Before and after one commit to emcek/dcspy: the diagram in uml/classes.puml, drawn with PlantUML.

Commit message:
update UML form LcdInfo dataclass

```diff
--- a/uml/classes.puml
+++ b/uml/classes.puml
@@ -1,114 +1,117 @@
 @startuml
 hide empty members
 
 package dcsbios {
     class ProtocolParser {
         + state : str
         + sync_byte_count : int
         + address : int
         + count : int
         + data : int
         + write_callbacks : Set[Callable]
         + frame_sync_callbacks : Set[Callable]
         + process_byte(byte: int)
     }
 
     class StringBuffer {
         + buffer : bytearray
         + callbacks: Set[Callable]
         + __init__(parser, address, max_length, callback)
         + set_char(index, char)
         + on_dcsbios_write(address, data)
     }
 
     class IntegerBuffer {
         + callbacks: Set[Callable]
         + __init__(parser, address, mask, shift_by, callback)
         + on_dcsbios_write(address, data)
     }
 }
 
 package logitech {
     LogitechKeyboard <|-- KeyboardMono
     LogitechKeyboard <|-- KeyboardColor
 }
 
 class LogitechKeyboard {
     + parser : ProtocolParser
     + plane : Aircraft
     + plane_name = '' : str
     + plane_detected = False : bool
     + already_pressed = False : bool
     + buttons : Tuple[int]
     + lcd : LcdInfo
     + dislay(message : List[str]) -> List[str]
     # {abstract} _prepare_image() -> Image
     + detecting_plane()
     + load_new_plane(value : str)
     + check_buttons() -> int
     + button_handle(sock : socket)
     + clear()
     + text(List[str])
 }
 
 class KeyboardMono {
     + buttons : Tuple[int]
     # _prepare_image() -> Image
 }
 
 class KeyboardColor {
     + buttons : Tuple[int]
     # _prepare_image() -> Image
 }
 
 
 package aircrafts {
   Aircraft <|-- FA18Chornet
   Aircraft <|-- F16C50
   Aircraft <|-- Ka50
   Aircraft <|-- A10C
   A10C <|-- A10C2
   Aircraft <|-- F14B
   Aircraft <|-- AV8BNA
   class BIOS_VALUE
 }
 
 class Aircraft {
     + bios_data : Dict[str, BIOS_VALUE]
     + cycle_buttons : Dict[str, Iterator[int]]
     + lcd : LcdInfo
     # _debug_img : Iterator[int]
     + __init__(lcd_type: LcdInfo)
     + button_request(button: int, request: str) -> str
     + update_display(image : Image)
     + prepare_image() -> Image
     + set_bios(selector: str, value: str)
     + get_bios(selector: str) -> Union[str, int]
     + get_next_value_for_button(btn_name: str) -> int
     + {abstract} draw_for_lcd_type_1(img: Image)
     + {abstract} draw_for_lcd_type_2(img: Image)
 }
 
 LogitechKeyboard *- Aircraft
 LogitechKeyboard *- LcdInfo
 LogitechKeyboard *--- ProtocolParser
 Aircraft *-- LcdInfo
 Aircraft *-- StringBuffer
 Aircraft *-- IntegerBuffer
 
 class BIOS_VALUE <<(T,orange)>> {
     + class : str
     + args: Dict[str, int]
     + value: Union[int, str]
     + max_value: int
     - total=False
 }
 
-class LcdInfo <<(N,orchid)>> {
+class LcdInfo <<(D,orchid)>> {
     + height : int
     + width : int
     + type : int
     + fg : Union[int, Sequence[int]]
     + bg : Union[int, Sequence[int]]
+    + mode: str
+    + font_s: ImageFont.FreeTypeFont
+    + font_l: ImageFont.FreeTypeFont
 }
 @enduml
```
##########
To do> Bring together every line in the entries that holds the string "Union".

Exercise answer>
     + get_bios(selector: str) -> Union[str, int]
     + value: Union[int, str]
     + fg : Union[int, Sequence[int]]
     + bg : Union[int, Sequence[int]]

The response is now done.